The apparent Iraqi climbdown came after President George Bush cancelled his weekend travel plans and returned to Washington for urgent consultations with political and military advisers. At the same time diplomatic sources at the UN said Britain, France and the US were preparing to issue a 72-hour ultimatum ordering Iraq to comply with the Gulf war ceasefire terms.
Mr Bush, who had left the capital for a campaigning tour of two states in the Midwest, will this morning meet General Colin Powell, Chairman of the Joint Chiefs of Staff, Dick Cheney, Secretary of Defense, and other top-level administration and military advisers.
Officials confirmed in Washington that Mr Bush was in favour of the US, Britain and France issuing an ultimatum together, under some form of UN authority, which would threaten imminent military action unless Iraq backed down from its refusal to allow UN inspectors to search the Agricultural Ministry in Baghdad for evidence of the development of weapons of mass destruction.
The President's spokesman, Marlin Fitzwater, spoke more generally, however, of 'across-the-board defiance' by Saddam Hussein of UN resolutions arising from the Gulf war. He included reports of renewed Iraqi bombing of Shia communities in southern Iraq.
Although Mr Fitzwater would not say how imminent an ultimatum might be, he hinted strongly that it could come this weekend. Confirming that the risk of military confrontation was now higher than at any time since the war, he told journalists: 'This is the most serious situation we have faced in terms of edging up on the deadline.'

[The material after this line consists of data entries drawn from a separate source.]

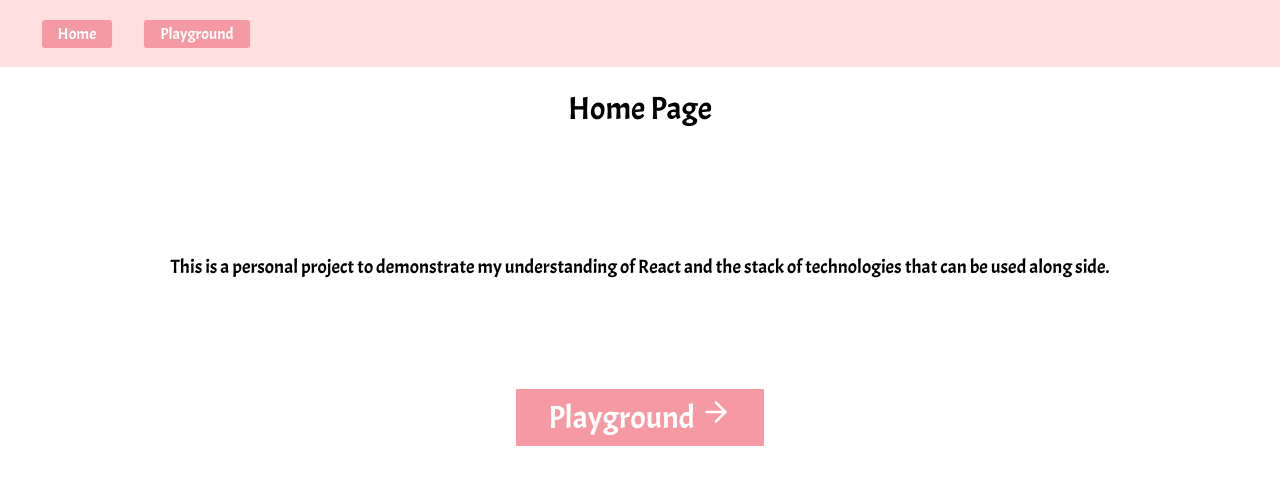
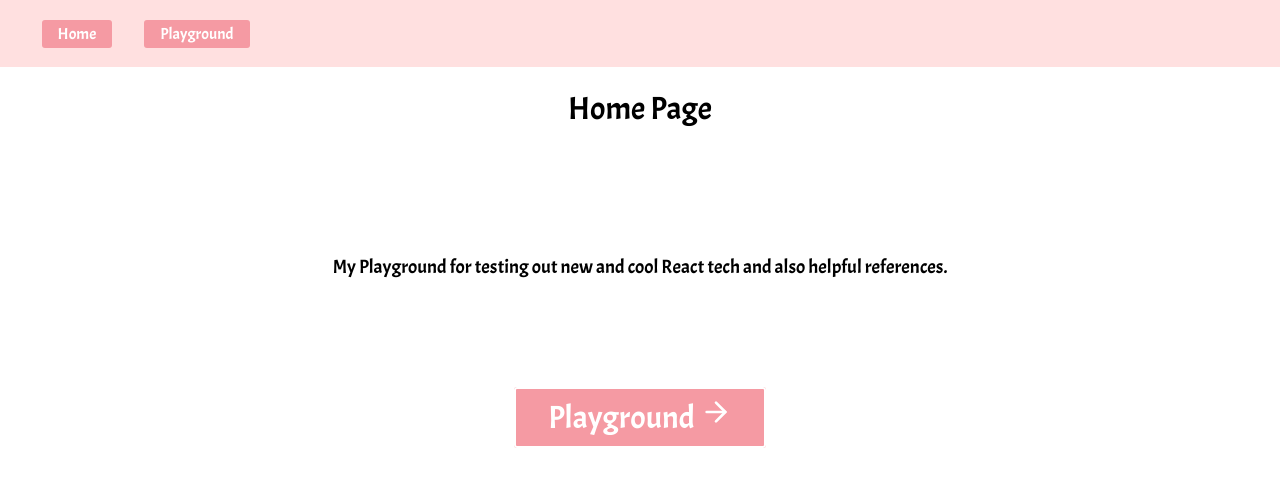
Before and after one commit to heyitsmeharv/react-playground, a React (Create React App) app: page / in a window 1280 px wide. Shown: the top 486 px of the page. Built offline with nearby package versions, Linux system fonts and the light colour scheme.

Commit message:
detect my change

```diff
--- a/src/pages/HomePage.js
+++ b/src/pages/HomePage.js
@@ -16,7 +16,8 @@ const HomePage = () => {
     <HomePageAnimation>
       <Page>
         <PageHeader home="true">Home Page</PageHeader>
-        <Paragraph>This is a personal project to demonstrate my understanding of React and the stack of technologies that can be used along side.</Paragraph>
+        {/* <Paragraph>This is a personal project to demonstrate my understanding of React and the stack of technologies that can be used along side.</Paragraph> */}
+          <Paragraph>My Playground for testing out new and cool React tech and also helpful references.</Paragraph>
         <NavButton home="true" to="/playground/react">Playground <FiArrowRight /></NavButton>
       </Page>
     </HomePageAnimation>
```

His words were echoed by Mr Cheney, who warned at a news conference of the consequences of Iraqi intransigence: 'Clearly we have the capacity to resume military operations against Iraq at the sole decision of the President . . . I am confident we have the military capacity to carry out any orders we're given. In the end, I do not believe Saddam Hussein has any choice but to comply with the United Nations' resolutions.'
This is about the sixth time since the war ended in March last year that the Western allies have seemed on the brink of further military action against Baghdad. On past occasions, President Saddam has retreated far enough to avoid final confrontation, and this appeared to be happening again last night.
Any consideration by Mr Bush of his options is bound to be coloured by his dismal political situation at home. It might be tempting to order military strikes against Baghdad both to attract public attention away from his Democrat opponent, Bill Clinton, and again to demonstrate his ability to lead in crisis. There are clear risks to such a course, however. It is not clear how much public appetite would exist a second time round for military entanglement with Iraq.
Turkey said yesterday that it would not allow bombing missions from bases on its soil. The US, however, still has fighter-bombers on station in Saudi Arabia and, in any aerial campaign, could make heavy use of the aircraft carrier Independence, already in Gulf waters.
However, the 65 UN personnel - experts in aerial surveillance and chemical warfare, as well as support staff - who have remained in Baghdad would be potential hostages.Reuse content